Talin needed to heal herself, become a whole person again, before being dragged under someone's strong personality. Clay wouldn't have done it intentionally, wouldn't have wanted to damage her - he loved her - but when someone is broken, it's hard to not subjugate yourself to a much stronger personality. It's hard to not become the person they, however subtly or unintentionally, push you to being.
So Talin took that time. And I get that. I finally
understand that. I don't know if it's me growing, or if I just finally read what was always there....I don't know why I understand this now when I never did before, but I do. I also get the blame, and the hurt, the pain and the worry about being abandoned again. How could she feel any differently? I was still, slightly
, annoyed by the fact that she basically laid claim to Clay, becoming possessive of him even with his Pack, when she didn't really trust him. But feelings are nuanced. A person can feel many things for one person or situation at a time. Just because there were doubts doesn't mean she didn't already love him.
What really surprised me this time was the anger I felt towards Clay. Talin, like many sexual abuse survivors, took to hurting herself with sex. I understand this in ways that I wish I didn't. When Talin lashed out at Clay that she'd 'been with so many men she couldn't remember all their names or faces' he became angry. Rage-filled anger. Not physically directed at Talin, but emotionally he became distant until she pushed him again to address it. His anger quickly became about the fact that she should have kept herself safe and cherished, but - initially - it was possessive. She was his and no one else should have had her.

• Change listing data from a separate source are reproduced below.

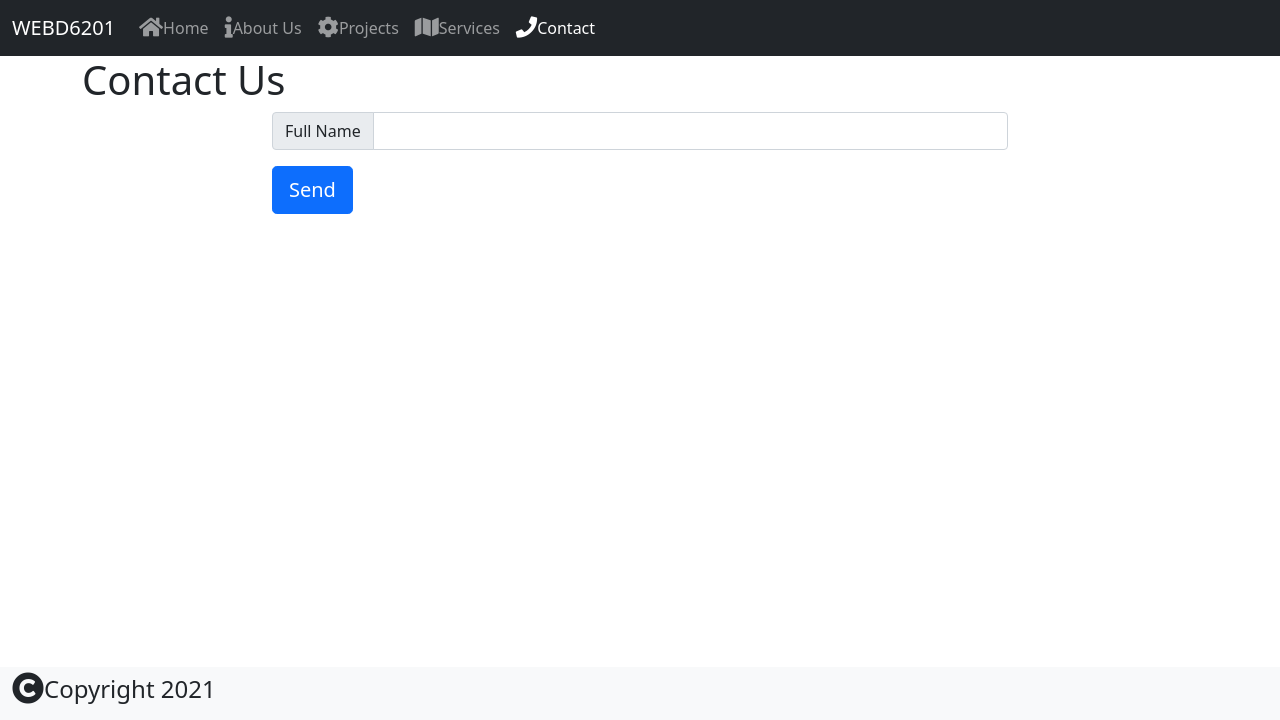
Repository: deividwsantoss/webd6201-W2021-ICE1
Page: contact.html
These files come from the project's save history. The page is drawn as it stood at one moment and after the next save; the edit follows.
The browser window is 1280 px wide. The pictures show the whole page.

Above is the page before, as saved 2021-02-02 13:00:48.

After the next save:
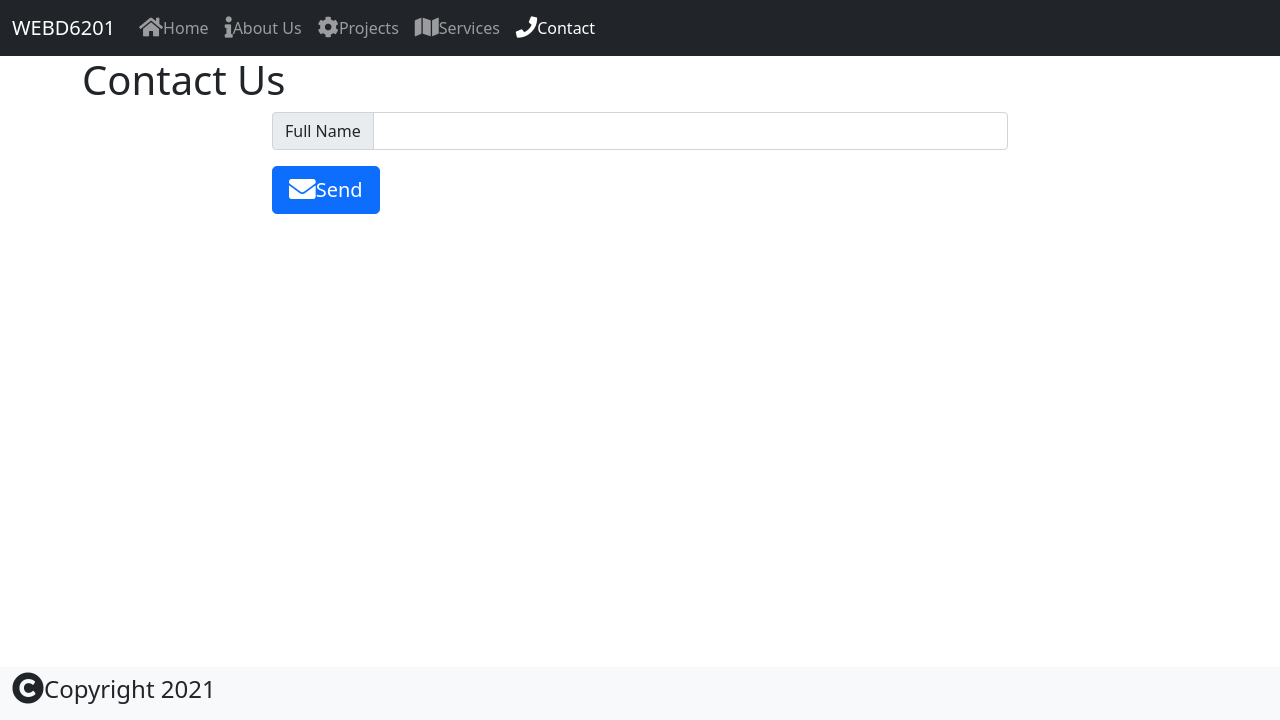
Saved 3 min 38 s later.
--- a/contact.html
+++ b/contact.html
@@ -55,10 +55,10 @@
 
           <div class="input-group mb-3">
             <span class="input-group-text" id="inputGroup-sizing-default">Full Name</span>
-            <input type="text" class="form-control" aria-label="Full Name" aria-describedby="Full Name Input">
+            <input id="fullName" type="text" class="form-control" aria-label="Full Name" aria-describedby="Full Name Input" name="fullname" required>
           </div>
 
-          <button type="submit" class="btn btn-primary btn-lg">Send</button>
+          <button type="submit" class="btn btn-primary btn-lg"><i class="fas fa-envelope fa-lg"></i>Send</button>
         </form>
       </div>
     </main>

Even if she'd never been abused. Even if there was never that trauma. She could have slept with whomever she so desired in her past. Like he did. Like he did
Look, I get it. This is the flip side of the Changeling possessiveness. He always knew she was his
. But she didn't, and she was hurt - hurt beyond measure. For him to judge her....it enrages me.
In the end, Clay and Talin work through everything in their past and present to become a strong united couple. I feel confident in them, and their future. And while I don't love everything they did to each other, how much they hurt each other, I finally have a new appreciation for the choices each of them made, and can look at them without the level of irritation I carried before.
Review also posted at The Book EatersOriginal Thoughts
Talin irritates the hell out of me. If she hadn't spent the majority of the book afraid
of Clay, I probably wouldn't have such an issue with her. But, as a friend of mine said, she comes off as a snot.
Thanks Anna for sharing this with me, it's perfect for Talin ;)
Their history with each other is fantastic, and full of depth. It really shows how Clay became the person he is. And I loved seeing more about this intensely shut off character.
To be fair, their history shows why Talin became the person she did as well. I could understand her issues with Clay for a good part of the book, but it just went a little too far for me. That's personal and may be different for other people that read.
The reason that Talin seeks Clay out - the "mystery" of the book, was really interesting, too. It moves things along in the overall storyline very nicely.
Overall, I enjoy this book, but it's mostly for Clay and the world implications. Talin just pisses me off.